I recently wrote about the debt bomb that has expanded in China
, and I am even more concerned about the credit situation in the region today. In a system choked with bad debts, we are seeing more loan defaults between banks, and perhaps most telling: the one-month SHIBOR (China’s interbank lending rate) has fluctuated wildly in recent weeks, climbing to 7.21%, skyrocketing to a record high of 13.44%, and then drifting back down to 8.1% -- an improvement, but still dramatically out of balance. Interbank Rates outside the banking system in China are even higher, and these peer-to-peer loan books continue to grow. They now represent more than $1 trillion in shadow lending.
This movement indicates extreme distrust among banks, and it is reminiscent of the interbank lending rates that signaled the eurozone crisis in 2011. Red flags abound, and China may have a harrowing journey ahead. The New York Times writes
that restructuring a slowing economy that has grown addicted to low interest rates and easy money could be perilous; the decision could tighten lending and slow growth too quickly.
This is all linked to interest rates here at home more than we might like. A credit shock in China would freeze foreign investment in the region and -- to ease that withdrawal from “easy money” -- would likely force China to fill the credit hole with capital infusions. As Reuters noted
in mid-June, the run-up in foreign reserves was designed to guard against painful stops or gaps in foreign financing, and it may come into play sooner than hoped. “Any rundown of currency reserves may also require the sale of Treasuries, potentially steepening the rise in long-term US interest rates, boosting the dollar and compounding the shock.”
That’s when the impact starts to drift to our shores. China is the largest outside holder of US Treasuries, with $1.6 trillion in US bonds on hand. When they become a seller, rates are likely to be squeezed upward whether or not there is inflation driving the momentum.
Exacerbating the situation, there is word that the Fed may begin “tapering” back their $85 billion-per-month bond-buying program. The rumors produced sudden turbulence in many markets that had been defying gravity on airfoils of emergency low rates in the US. The 10-year US Treasury rate moved from 1.63% to over 2.2% in just over a month, a massive change that was seen as a shot across the bow, sparking a dramatic sell off of high-yield and defensive investments in May.

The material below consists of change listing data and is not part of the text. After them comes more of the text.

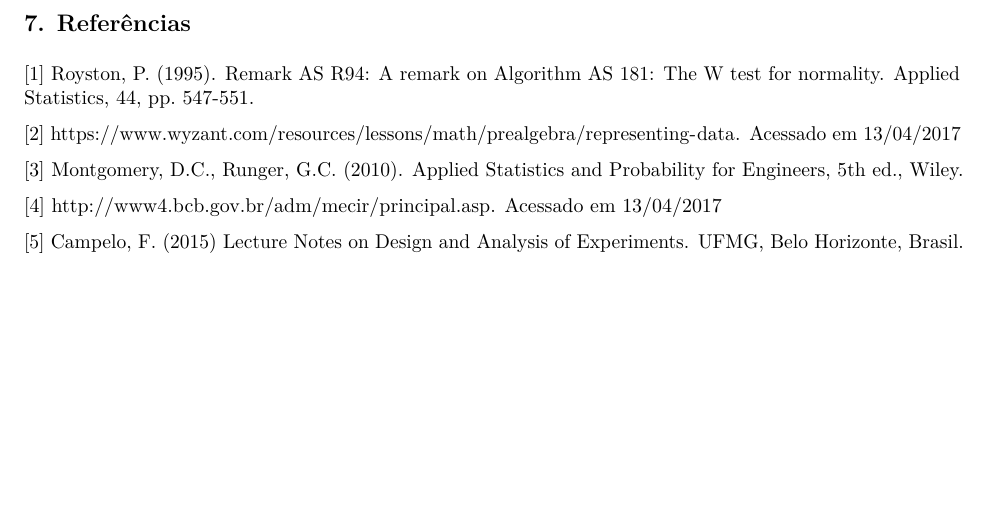
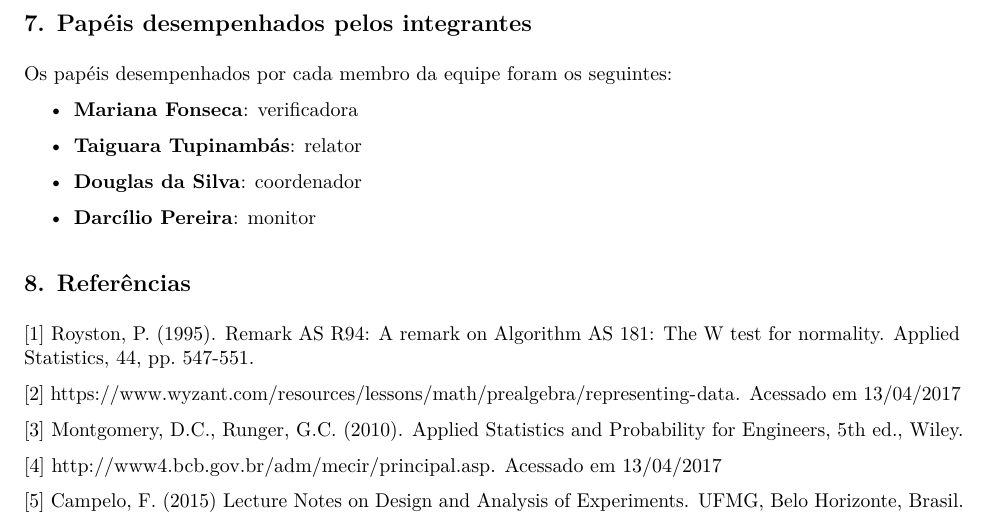
Before and after one commit to tatatupi/Analysis-and-Experiments-Group, an R Markdown document (Estudo de caso 1/EC1-MarianaTaiguaraDouglasDarcilio_2017.Rmd): part of page 14 of 14, cut at the place of the change. The pictures show the output file Estudo de caso 1/EC1-MarianaTaiguaraDouglasDarcilio_2017.pdf that the author committed with the source.

Commit message:
Adicionando papeis de cada membro

```diff
--- a/Estudo de caso 1/EC1-MarianaTaiguaraDouglasDarcilio_2017.Rmd
+++ b/Estudo de caso 1/EC1-MarianaTaiguaraDouglasDarcilio_2017.Rmd
@@ -459,9 +459,20 @@ Para resultados ainda satisfatórios, recomenda-se a utilização do conjunto mo
 
 Finalmente, para melhorar a qualidade do estimador, informações adicionais poderiam ser dadas aos alunos, e.g.: peso do copo e peso médio de moedas ou volume médio das moedas.
 
+## 7. Papéis desempenhados pelos integrantes
+
+Os papéis desempenhados por cada membro da equipe foram os seguintes:
+
+- **Mariana Fonseca**: verificadora
+
+- **Taiguara Tupinambás**: relator
+
+- **Douglas da Silva**: coordenador
+
+- **Darcílio Pereira**: monitor
 
 
-## 7. Referências
+## 8. Referências
 
 [1] Royston, P. (1995). Remark AS R94: A remark on Algorithm AS 181: The W test for normality. Applied Statistics, 44, pp. 547-551.
 
```
Also changed, not shown: Estudo de caso 1/EC1-MarianaTaiguaraDouglasDarcilio_2017.pdf.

In reality, the jump in rates should not have been a surprise. It is true that prognosticators have projected a long runway for maximized Fed operations, as inflation seems well-contained... but we don’t need an inflationary spike to drive rates higher. A normalization of rates from these extraordinary lows is likely enough as developed market economies show stability (even without exciting growth), and there are many factors that can contribute to a rate lift outside of the Fed’s control.
I am not a market timer, but with all this in mind, I suspect that we are very close to having rates reset to more normalized levels, moving the 10-year to somewhere in the 3% to 4% range. For those who have crowded into long bonds, junk bonds, utilities, and other expensive, slower growth investments to chase yield against the specter of Japanese-style deflation, I believe that you are in harm’s way.
On the other side, for those who see a rise in interest rates only as an indicator of inevitable inflation and have invested in commodities and TIPs as insurance, I believe these insurance policies are likely to become more costly and that they are vulnerable to non-inflationary interest rate normalization and a potentially stronger dollar.
The truth very likely lies somewhere in the middle of these two binary extremes. We may need to muddle through continued slow and uncoordinated global growth for longer than many expect. Investors should remain focused on balance sheet as the ultimate insurance in a deleveraging world and on finding growth and innovation where it exists today. I favor smart manufacturing plays, innovations in health care and technology, and leaders in energy efficiency; those who uncover strong companies in these sectors are positioned to gain more than those who place all of their bets on the direction of government policy or on insurance against the fat tail extremes.
No positions in stocks mentioned.
All of the specific health care-related securities identified in this video and article are current recommendations of Reynders, McVeigh Capital Management, LLC ("RMCM") on behalf of its advisory clients. The specific securities identified and described do not represent all of the securities purchased, sold, or recommended for RMCM's advisory clients. The audiencee should not assume that investments in the securities identified and discussed were or will be profitable. RMCM also currently recommends numerous other securities in various other industries unrelated to health care. The purchase of these health care-related securities only will not create a diversified portfolio. In addition, the securities identified in this article may be past specific recommendations of RMCM. If such securities are past specific recommendations, RMCM shall upon request furnish a list of all recommendations made by RMCM during the twelve months prior to the date of this advertisement. It should not be assumed that recommendations made in the future will be profitable or will equal the performance of the securities provided in this list. Past performance is not indicative of future results.